• **Entries shown**:
--- START ---

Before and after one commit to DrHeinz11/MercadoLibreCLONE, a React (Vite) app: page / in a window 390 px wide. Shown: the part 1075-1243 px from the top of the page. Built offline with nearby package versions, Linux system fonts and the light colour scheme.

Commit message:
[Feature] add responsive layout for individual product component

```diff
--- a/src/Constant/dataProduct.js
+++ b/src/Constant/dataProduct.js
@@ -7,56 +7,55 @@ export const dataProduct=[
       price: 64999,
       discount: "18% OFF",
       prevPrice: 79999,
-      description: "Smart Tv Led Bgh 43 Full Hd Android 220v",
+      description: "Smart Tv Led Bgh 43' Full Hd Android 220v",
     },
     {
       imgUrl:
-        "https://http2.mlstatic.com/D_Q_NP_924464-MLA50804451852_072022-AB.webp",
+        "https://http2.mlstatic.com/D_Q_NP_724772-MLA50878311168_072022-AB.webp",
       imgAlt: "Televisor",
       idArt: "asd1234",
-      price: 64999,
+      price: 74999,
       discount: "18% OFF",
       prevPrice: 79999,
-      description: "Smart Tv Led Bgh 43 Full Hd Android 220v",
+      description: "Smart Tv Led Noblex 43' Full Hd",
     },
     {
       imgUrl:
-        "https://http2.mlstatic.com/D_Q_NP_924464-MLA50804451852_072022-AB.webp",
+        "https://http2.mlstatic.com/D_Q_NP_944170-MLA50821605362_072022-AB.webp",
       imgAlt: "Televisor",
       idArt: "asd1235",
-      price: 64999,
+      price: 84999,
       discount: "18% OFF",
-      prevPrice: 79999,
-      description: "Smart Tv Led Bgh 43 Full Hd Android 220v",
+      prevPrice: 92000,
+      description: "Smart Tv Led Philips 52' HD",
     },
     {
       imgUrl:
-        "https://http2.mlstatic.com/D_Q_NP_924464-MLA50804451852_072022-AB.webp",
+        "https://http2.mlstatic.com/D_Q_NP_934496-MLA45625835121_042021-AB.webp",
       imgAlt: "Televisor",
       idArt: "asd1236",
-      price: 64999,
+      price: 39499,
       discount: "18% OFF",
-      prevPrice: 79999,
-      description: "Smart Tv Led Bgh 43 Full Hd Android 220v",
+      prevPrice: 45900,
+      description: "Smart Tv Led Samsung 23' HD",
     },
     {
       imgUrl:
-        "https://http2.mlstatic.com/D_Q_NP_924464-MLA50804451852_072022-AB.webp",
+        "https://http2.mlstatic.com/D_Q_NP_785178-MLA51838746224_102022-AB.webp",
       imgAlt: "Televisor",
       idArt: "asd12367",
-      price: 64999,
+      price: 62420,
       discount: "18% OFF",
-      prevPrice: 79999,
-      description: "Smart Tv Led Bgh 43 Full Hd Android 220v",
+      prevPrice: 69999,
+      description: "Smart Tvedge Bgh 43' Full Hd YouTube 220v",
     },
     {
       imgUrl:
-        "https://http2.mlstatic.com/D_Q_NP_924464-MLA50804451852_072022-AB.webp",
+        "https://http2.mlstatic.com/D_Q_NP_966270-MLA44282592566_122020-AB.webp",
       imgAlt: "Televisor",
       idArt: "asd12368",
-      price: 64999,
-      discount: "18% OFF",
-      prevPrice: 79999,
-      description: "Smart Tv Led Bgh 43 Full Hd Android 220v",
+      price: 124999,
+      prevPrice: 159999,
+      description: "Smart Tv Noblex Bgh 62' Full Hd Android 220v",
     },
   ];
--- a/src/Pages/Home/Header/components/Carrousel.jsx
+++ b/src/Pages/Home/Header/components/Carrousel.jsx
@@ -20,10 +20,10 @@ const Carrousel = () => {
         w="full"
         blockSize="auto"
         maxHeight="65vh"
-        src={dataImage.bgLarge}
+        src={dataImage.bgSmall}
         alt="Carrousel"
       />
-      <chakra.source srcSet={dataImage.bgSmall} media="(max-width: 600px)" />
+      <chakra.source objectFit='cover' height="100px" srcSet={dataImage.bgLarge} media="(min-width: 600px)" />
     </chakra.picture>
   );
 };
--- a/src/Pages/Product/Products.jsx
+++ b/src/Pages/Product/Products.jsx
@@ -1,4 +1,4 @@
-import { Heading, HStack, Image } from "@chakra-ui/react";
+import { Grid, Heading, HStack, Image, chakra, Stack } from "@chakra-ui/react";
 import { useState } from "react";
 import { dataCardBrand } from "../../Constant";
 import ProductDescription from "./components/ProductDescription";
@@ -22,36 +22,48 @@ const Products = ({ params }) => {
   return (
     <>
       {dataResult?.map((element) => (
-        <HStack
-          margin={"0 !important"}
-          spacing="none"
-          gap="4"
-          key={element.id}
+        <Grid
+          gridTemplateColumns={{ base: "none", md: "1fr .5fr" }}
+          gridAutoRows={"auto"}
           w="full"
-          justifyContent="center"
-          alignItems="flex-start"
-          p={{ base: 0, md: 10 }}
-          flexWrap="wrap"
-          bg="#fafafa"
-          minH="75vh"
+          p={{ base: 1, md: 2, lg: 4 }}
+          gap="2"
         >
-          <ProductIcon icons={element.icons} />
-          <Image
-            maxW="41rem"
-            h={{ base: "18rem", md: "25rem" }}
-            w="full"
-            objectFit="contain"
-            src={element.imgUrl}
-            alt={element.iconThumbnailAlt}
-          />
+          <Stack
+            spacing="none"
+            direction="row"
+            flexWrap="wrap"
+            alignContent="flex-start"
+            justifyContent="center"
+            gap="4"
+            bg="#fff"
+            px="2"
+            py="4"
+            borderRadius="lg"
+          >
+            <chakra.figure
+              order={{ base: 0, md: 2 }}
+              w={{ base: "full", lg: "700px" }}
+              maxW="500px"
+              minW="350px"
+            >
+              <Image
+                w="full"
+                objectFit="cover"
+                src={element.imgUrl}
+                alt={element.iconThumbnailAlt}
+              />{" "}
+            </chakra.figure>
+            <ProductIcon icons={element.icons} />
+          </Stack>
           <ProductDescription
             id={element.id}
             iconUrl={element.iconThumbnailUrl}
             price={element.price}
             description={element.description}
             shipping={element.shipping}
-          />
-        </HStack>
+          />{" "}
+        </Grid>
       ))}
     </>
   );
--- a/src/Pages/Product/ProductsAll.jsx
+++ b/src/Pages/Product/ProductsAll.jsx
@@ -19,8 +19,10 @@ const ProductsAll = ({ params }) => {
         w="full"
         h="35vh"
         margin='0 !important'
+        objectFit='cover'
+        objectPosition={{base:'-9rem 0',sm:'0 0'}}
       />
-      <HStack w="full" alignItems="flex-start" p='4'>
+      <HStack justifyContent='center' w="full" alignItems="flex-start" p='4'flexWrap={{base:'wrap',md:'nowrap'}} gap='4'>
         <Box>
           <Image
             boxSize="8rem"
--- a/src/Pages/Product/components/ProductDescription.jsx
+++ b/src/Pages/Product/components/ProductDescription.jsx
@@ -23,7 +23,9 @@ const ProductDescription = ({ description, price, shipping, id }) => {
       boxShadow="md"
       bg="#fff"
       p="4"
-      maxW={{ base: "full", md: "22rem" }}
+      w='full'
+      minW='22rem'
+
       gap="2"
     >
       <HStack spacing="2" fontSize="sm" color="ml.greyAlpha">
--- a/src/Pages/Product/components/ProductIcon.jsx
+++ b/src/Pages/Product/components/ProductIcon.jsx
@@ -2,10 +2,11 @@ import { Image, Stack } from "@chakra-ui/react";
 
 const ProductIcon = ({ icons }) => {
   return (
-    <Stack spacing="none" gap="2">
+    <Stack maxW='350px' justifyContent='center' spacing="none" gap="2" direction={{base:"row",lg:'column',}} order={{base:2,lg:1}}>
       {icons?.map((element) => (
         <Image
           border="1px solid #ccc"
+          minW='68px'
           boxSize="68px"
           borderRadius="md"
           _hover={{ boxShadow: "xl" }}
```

--- END ---

• **Task to complete**:
Checking the data above line by line, please work out how many lines include "none", and reply with the number only.

• **Solution**:
5